» What is required: All of the data below is to be output exactly as written.

Top of Dataset

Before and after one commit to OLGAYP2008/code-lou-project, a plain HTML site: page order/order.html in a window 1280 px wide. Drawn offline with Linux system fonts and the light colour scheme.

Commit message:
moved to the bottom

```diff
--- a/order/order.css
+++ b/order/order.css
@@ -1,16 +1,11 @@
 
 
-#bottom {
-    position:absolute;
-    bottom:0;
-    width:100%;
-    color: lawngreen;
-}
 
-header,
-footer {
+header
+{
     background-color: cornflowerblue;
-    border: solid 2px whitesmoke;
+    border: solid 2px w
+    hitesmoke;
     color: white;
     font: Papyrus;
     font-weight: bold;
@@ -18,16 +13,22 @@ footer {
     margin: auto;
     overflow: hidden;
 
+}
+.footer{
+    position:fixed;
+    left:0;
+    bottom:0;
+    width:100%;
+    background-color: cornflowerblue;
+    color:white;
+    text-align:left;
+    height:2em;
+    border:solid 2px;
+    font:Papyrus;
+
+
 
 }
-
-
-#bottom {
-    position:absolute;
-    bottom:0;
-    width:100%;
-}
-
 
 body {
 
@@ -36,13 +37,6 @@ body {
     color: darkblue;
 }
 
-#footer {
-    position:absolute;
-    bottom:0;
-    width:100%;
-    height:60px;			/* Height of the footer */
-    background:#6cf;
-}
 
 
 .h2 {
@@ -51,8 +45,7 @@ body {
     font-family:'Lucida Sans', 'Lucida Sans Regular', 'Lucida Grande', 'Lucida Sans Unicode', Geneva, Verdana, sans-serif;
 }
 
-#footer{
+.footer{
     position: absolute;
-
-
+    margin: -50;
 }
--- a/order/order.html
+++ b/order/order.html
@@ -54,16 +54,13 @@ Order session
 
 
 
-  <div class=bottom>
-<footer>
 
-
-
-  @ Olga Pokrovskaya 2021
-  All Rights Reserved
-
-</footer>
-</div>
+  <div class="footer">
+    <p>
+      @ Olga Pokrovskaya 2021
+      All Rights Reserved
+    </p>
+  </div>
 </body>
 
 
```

Bottom of Dataset

» Written solution:
Before and after one commit to OLGAYP2008/code-lou-project, a plain HTML site: page order/order.html in a window 1280 px wide. Drawn offline with Linux system fonts and the light colour scheme.

Commit message:
moved to the bottom

```diff
--- a/order/order.css
+++ b/order/order.css
@@ -1,16 +1,11 @@
 
 
-#bottom {
-    position:absolute;
-    bottom:0;
-    width:100%;
-    color: lawngreen;
-}
 
-header,
-footer {
+header
+{
     background-color: cornflowerblue;
-    border: solid 2px whitesmoke;
+    border: solid 2px w
+    hitesmoke;
     color: white;
     font: Papyrus;
     font-weight: bold;
@@ -18,16 +13,22 @@ footer {
     margin: auto;
     overflow: hidden;
 
+}
+.footer{
+    position:fixed;
+    left:0;
+    bottom:0;
+    width:100%;
+    background-color: cornflowerblue;
+    color:white;
+    text-align:left;
+    height:2em;
+    border:solid 2px;
+    font:Papyrus;
+
+
 
 }
-
-
-#bottom {
-    position:absolute;
-    bottom:0;
-    width:100%;
-}
-
 
 body {
 
@@ -36,13 +37,6 @@ body {
     color: darkblue;
 }
 
-#footer {
-    position:absolute;
-    bottom:0;
-    width:100%;
-    height:60px;			/* Height of the footer */
-    background:#6cf;
-}
 
 
 .h2 {
@@ -51,8 +45,7 @@ body {
     font-family:'Lucida Sans', 'Lucida Sans Regular', 'Lucida Grande', 'Lucida Sans Unicode', Geneva, Verdana, sans-serif;
 }
 
-#footer{
+.footer{
     position: absolute;
-
-
+    margin: -50;
 }
--- a/order/order.html
+++ b/order/order.html
@@ -54,16 +54,13 @@ Order session
 
 
 
-  <div class=bottom>
-<footer>
 
-
-
-  @ Olga Pokrovskaya 2021
-  All Rights Reserved
-
-</footer>
-</div>
+  <div class="footer">
+    <p>
+      @ Olga Pokrovskaya 2021
+      All Rights Reserved
+    </p>
+  </div>
 </body>
 
 
```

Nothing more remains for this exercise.